Read if you like sport! (ski, swim, run)

Learning How to Swim

In past days it was the parents who were usually responsible for teaching their children to swim, mostly because of safety should they fall into water. Modern days we have seen schools and swimming clubs take on that duty, and really a parent only gets involved at holiday times or if they think their child is a good enough swimmer to compete. This blog concentrates on how to learn to swim as a beginner, and offers tips and pointers on starting to swim and keeping the momentum going. Not only can swimming save your life it is a great aerobic workout and a fine way to keep fit. When you first start you will probably notice that you get out of breath easily, as there is skill developing how to breathe under water that you have to learn. The strong advice is take lessons but here are a few starter points that you can practice by yourself but whilst somebody else is there to supervise.

Get Used to the Water

You need to be relaxed with water, so get in the shallow end and walk about. Get used to how to move in the water, its resistance and buoyancy. As you grow more confident walk in deeper up to your shoulders, some beginners fear water so you need to conquer that fear, be comfortable in the pool.

Get Your Face Wet

Time now for your face to get acquainted, in the shallow end hold on to the side of the pool. Take a deep breath, submerge your face and exhale blowing bubbles. Then stand and breathe normally for a few minutes and repeat the action. Practice repeatedly until you are comfortable with your face under water, then you can try moving deeper without holding the side of the pool.

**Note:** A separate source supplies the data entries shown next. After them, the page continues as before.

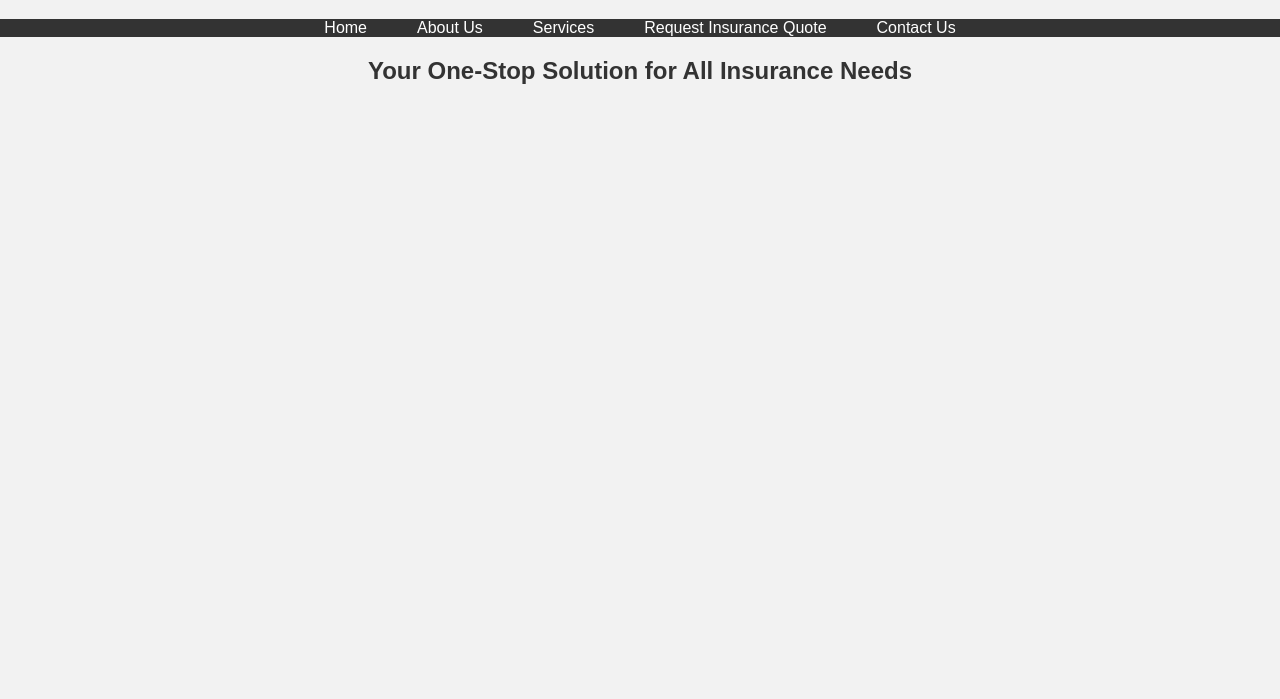
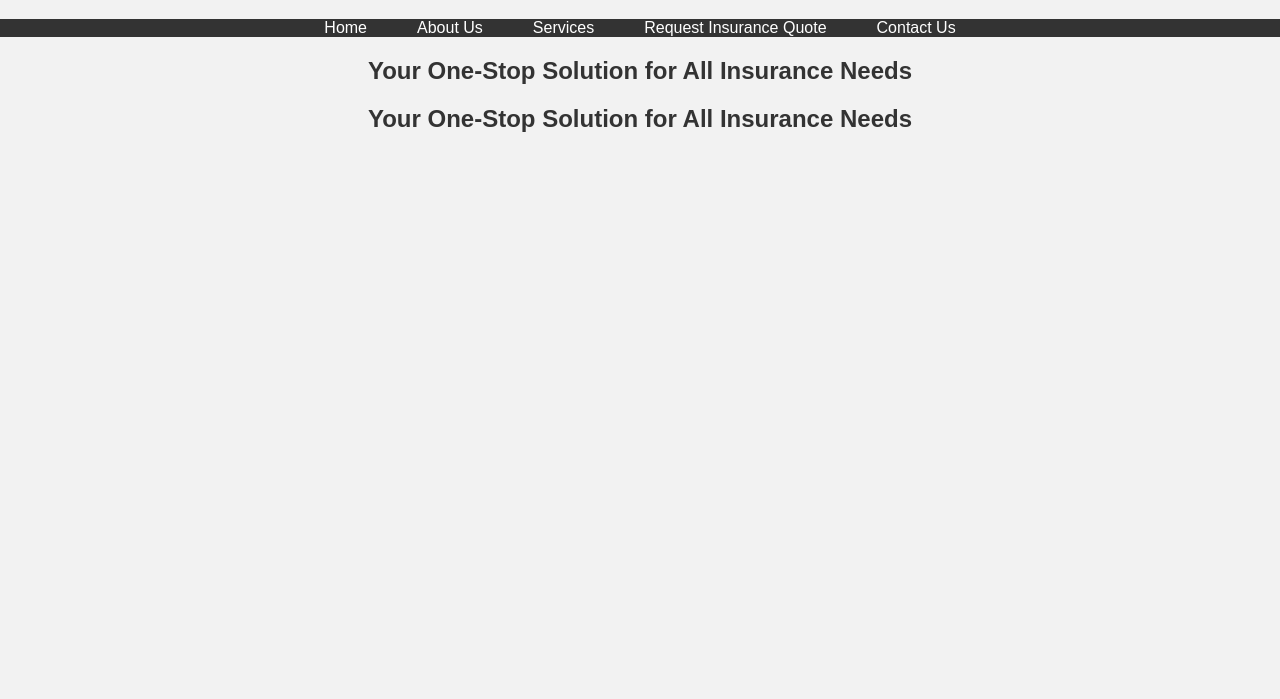
Before and after one commit to anuradhashanthraj/Excelr-Insurace-App, a plain HTML site: page index.html in a window 1280 px wide. Shown: the part 101-800 px from the top of the page. Drawn offline with Linux system fonts and the light colour scheme.

Commit message:
Changes are done in Testing

```diff
--- a/index.html
+++ b/index.html
@@ -21,6 +21,7 @@
     </header>
     <main>
         <h2>Your One-Stop Solution for All Insurance Needs</h2>
+        <h2>Your One-Stop Solution for All Insurance Needs</h2>
     </main>
 </body>
 </html>
```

Learn to Float

Next you need to learn how to float, again holding the side of the pool for support take a deep breath and lean back. Whilst on your back try to float for around thirty seconds you may find this will take several attempts. Try the same face down, but for this exercise you will have to kick your legs to give you buoyancy. Once you have mastered both exercises build up so you can do them without holding on to the side.

Use a Float

There are many flotation devices and you will need the help of one for this next exercise, normally some sort of styrofoam float is ideal. Hold the float out in front with arms straight and push off from the side of the pool, kick your legs behind you as you go, rotating your head from one side to the other taking in air as you swim. Try to swim a lap then take a rest.

Try Without a Float

When you are comfortable doing laps with a float it is now time to discard it. Kick off from the side and use your arms straight out in freestyle/crawl swimming, don’t forget to breathe as you have practiced. This is best done in shallow water to give you confidence. When you have mastered all of the above it is now time to start taking proper swimming lessons.